### Your objective
The line containing "subgraph read[2 read layer BuildContext]" and every line after it, through the last one below: output exactly these and nothing else.

Extracted records
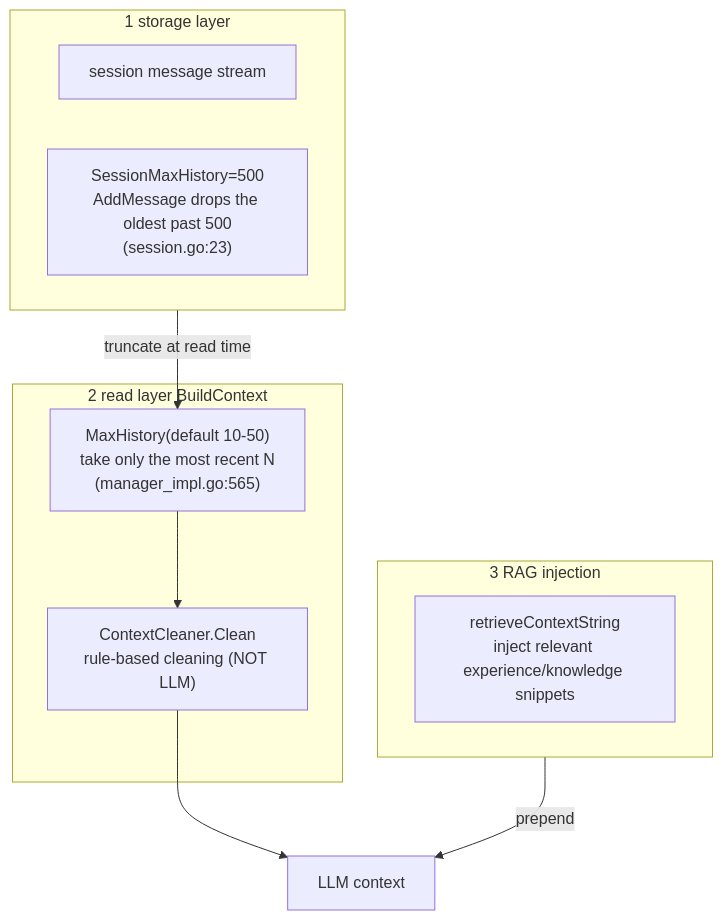
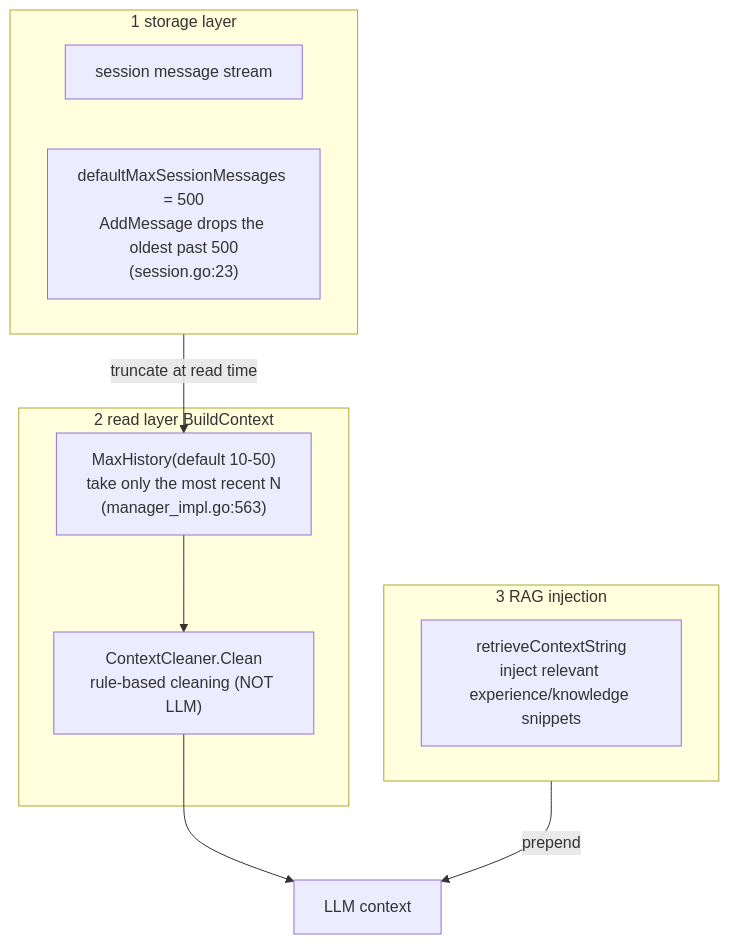
One commit to Timwood0x10/ARES changed diagram 26 of 26 in docs/system-internals.en.md. Above: the diagram before and after it, drawn with Mermaid. The commit also changed other lines of this file and 449 other files, not shown here.

````diff
--- a/docs/system-internals.en.md
+++ b/docs/system-internals.en.md
@@ -1579,18 +2335,18 @@
 ```mermaid
 flowchart TB
     subgraph store[1 storage layer]
         m[session message stream]
-        c["SessionMaxHistory=500<br/>AddMessage drops the oldest past 500<br/>(session.go:23)"]
+        c["defaultMaxSessionMessages = 500<br/>AddMessage drops the oldest past 500<br/>(session.go:23)"]
     end
     subgraph read[2 read layer BuildContext]
-        w["MaxHistory(default 10-50)<br/>take only the most recent N<br/>(manager_impl.go:565)"]
+        w["MaxHistory(default 10-50)<br/>take only the most recent N<br/>(manager_impl.go:563)"]
         cl["ContextCleaner.Clean<br/>rule-based cleaning (NOT LLM)"]
     end
     subgraph rag[3 RAG injection]
         r["retrieveContextString<br/>inject relevant experience/knowledge snippets"]
     end
     store -->|truncate at read time| w
     w --> cl
     cl --> out[LLM context]
     rag -->|prepend| out
 ```
````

### Solution to this problem
     subgraph read[2 read layer BuildContext]
-        w["MaxHistory(default 10-50)<br/>take only the most recent N<br/>(manager_impl.go:565)"]
+        w["MaxHistory(default 10-50)<br/>take only the most recent N<br/>(manager_impl.go:563)"]
         cl["ContextCleaner.Clean<br/>rule-based cleaning (NOT LLM)"]
     end
     subgraph rag[3 RAG injection]
         r["retrieveContextString<br/>inject relevant experience/knowledge snippets"]
     end
     store -->|truncate at read time| w
     w --> cl
     cl --> out[LLM context]
     rag -->|prepend| out
 ```
````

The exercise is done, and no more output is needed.